  • Don't think you have to eat every time your friends eat in an effort to fit in. Find other ways to fit in with other interests.
  • Include exercise in your day and week. Join intramural teams, walk or run with friends. Go to the gym. Keeping active will help with stress, eating, sleeping, and studying.
  • Alcohol is empty calories, and will reduce your resistance to temptation, causing unwanted or unplanned eating.
  • Study time is not eating time. Take a break from studying to eat. I have clients who find they cannot read without eating. This pattern started in school while studying, and lasted for decades. It's easier to not start a bad habit than it is to stop one.
  • Entering college is a change of lifestyle. This is a great time for you to practice personal responsibility for your healthy eating. You are on your own and responsible for your actions and decisions. You will have help and guidance along the way. Know when to ask, and who to ask, for advice. Keep in mind that you are building your resume. Your grades, work ethic, and peers matter. Who you spend your time with will be a reflection on you. Choose wisely.
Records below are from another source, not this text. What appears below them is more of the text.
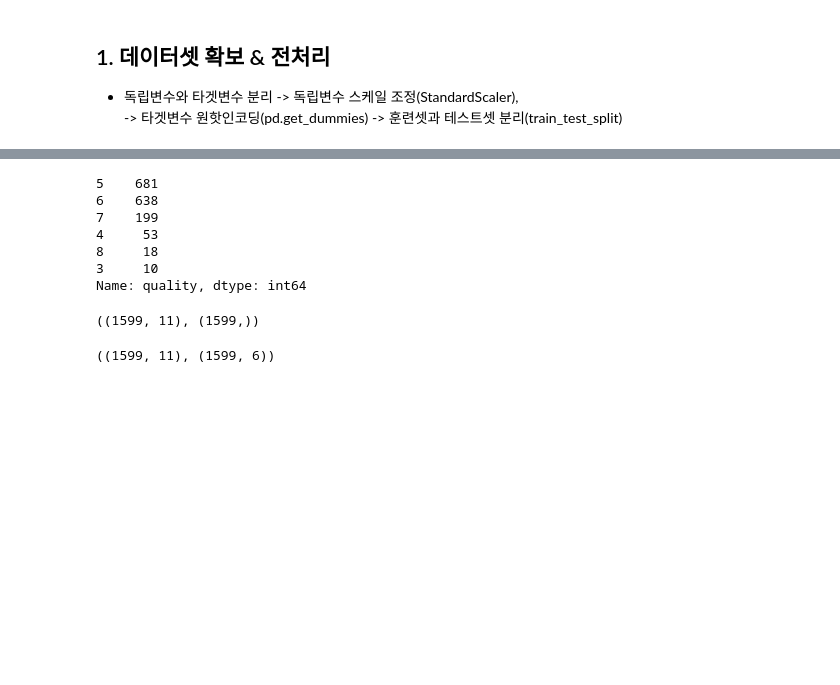
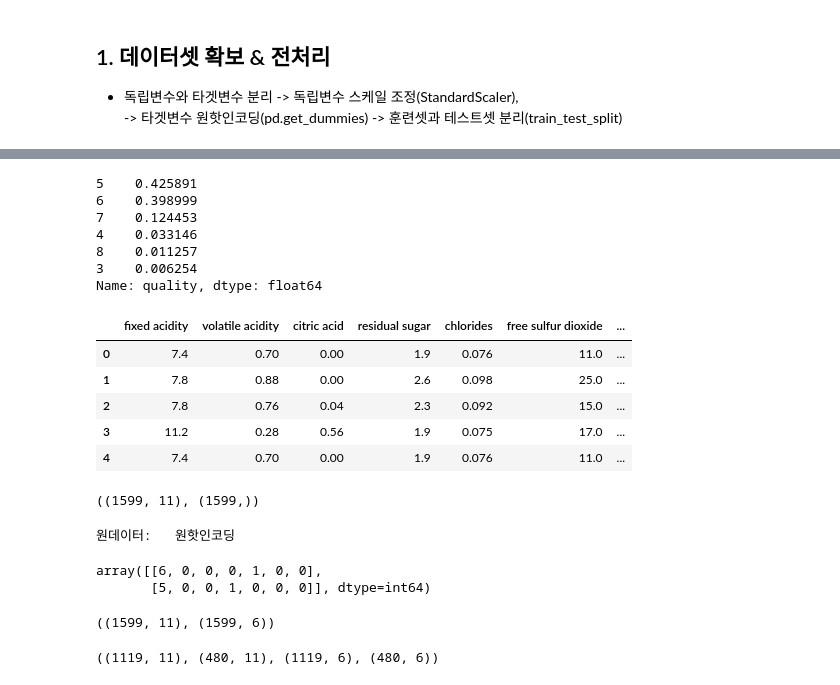
Before and after one commit to jslee912/ai, a Jupyter notebook: source/05_DeepLearning/09_wine품질등급예측(다중분류).ipynb, the cells around one changed output, grey strips where cells are left out. Drawn from its saved outputs; the diff is of its cells as text; code cells hidden in the pictures; blank space fills up the shorter version.

```diff
--- a/source/05_DeepLearning/09_wine품질등급예측(다중분류).ipynb
+++ b/source/05_DeepLearning/09_wine품질등급예측(다중분류).ipynb
@@ -64,13 +86,22 @@ redwine = pd.read_csv('./data/winequality-red.csv', sep=';')
 # %%
 # 타겟변수의 균형 확인
-redwine['quality'].value_counts()
+redwine['quality'].value_counts(normalize=True)
 # %% [output]
-5    681
-6    638
-7    199
-4     53
-8     18
-3     10
-Name: quality, dtype: int64
+5    0.425891
+6    0.398999
+7    0.124453
+4    0.033146
+8    0.011257
+3    0.006254
+Name: quality, dtype: float64
+# %%
+redwine.head()
+# %% [output]
+|  | fixed acidity | volatile acidity | citric acid | residual sugar | chlorides | free sulfur dioxide | ... |
+| 0 | 7.4 | 0.70 | 0.00 | 1.9 | 0.076 | 11.0 | ... |
+| 1 | 7.8 | 0.88 | 0.00 | 2.6 | 0.098 | 25.0 | ... |
+| 2 | 7.8 | 0.76 | 0.04 | 2.3 | 0.092 | 15.0 | ... |
+| 3 | 11.2 | 0.28 | 0.56 | 1.9 | 0.075 | 17.0 | ... |
+| 4 | 7.4 | 0.70 | 0.00 | 1.9 | 0.076 | 11.0 | ... |
 # %%
 # 독립변수, 타겟변수 분리
@@ -88,3 +119,13 @@ scaled_X_redwine = scaler.transform(X_redwine)
 # 다중분류를 위한 타겟변수의 원핫인코딩 -> numpy배열로 형변환
 Y_redwine = pd.get_dummies(y_redwine).to_numpy()
 # Y_redwine
+# %%
+scaled_X_redwine[:1]
+Y_redwine
+print('원데이터:\t원핫인코딩')
+# 원핫인코딩한 0번째 인덱스가 3등급(get_dummies()사용해서)
+np.column_stack([y_redwine[3:5], Y_redwine[3:5]])
+# %% [output]
+원데이터:   원핫인코딩
+array([[6, 0, 0, 0, 1, 0, 0],
+       [5, 0, 0, 1, 0, 0, 0]], dtype=int64)
@@ -93,3 +136,14 @@ Y_redwine = pd.get_dummies(y_redwine).to_numpy()
 scaled_X_redwine.shape, Y_redwine.shape
 # %% [output]
 ((1599, 11), (1599, 6))
+# %%
+# 훈련셋과 테스트셋 분리(층화추출-모든 등급의 비율이 같게) = 7:3
+X_train, X_test, Y_train, Y_test = train_test_split(scaled_X_redwine,
+                                                    Y_redwine,
+                                                    # test_size=0.3,
+                                                    train_size=0.7,
+                                                    stratify=Y_redwine, # 층화추출을 위해
+                                                    random_state=12)
+X_train.shape, X_test.shape, Y_train.shape, Y_test.shape
+# %% [output]
+((1119, 11), (480, 11), (1119, 6), (480, 6))
```
Also changed, not shown: parts of 18 cells of this notebook, 31 other files.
    Your time of study and self-preservation will pay off with incredible results as you enter a competitive job market. As you search for a position in your chosen profession, your health, or perceived health, will be considered. The way you eat, exercise, and care for yourself during your college years will be noticed by future employers. Be the best you can be in every way.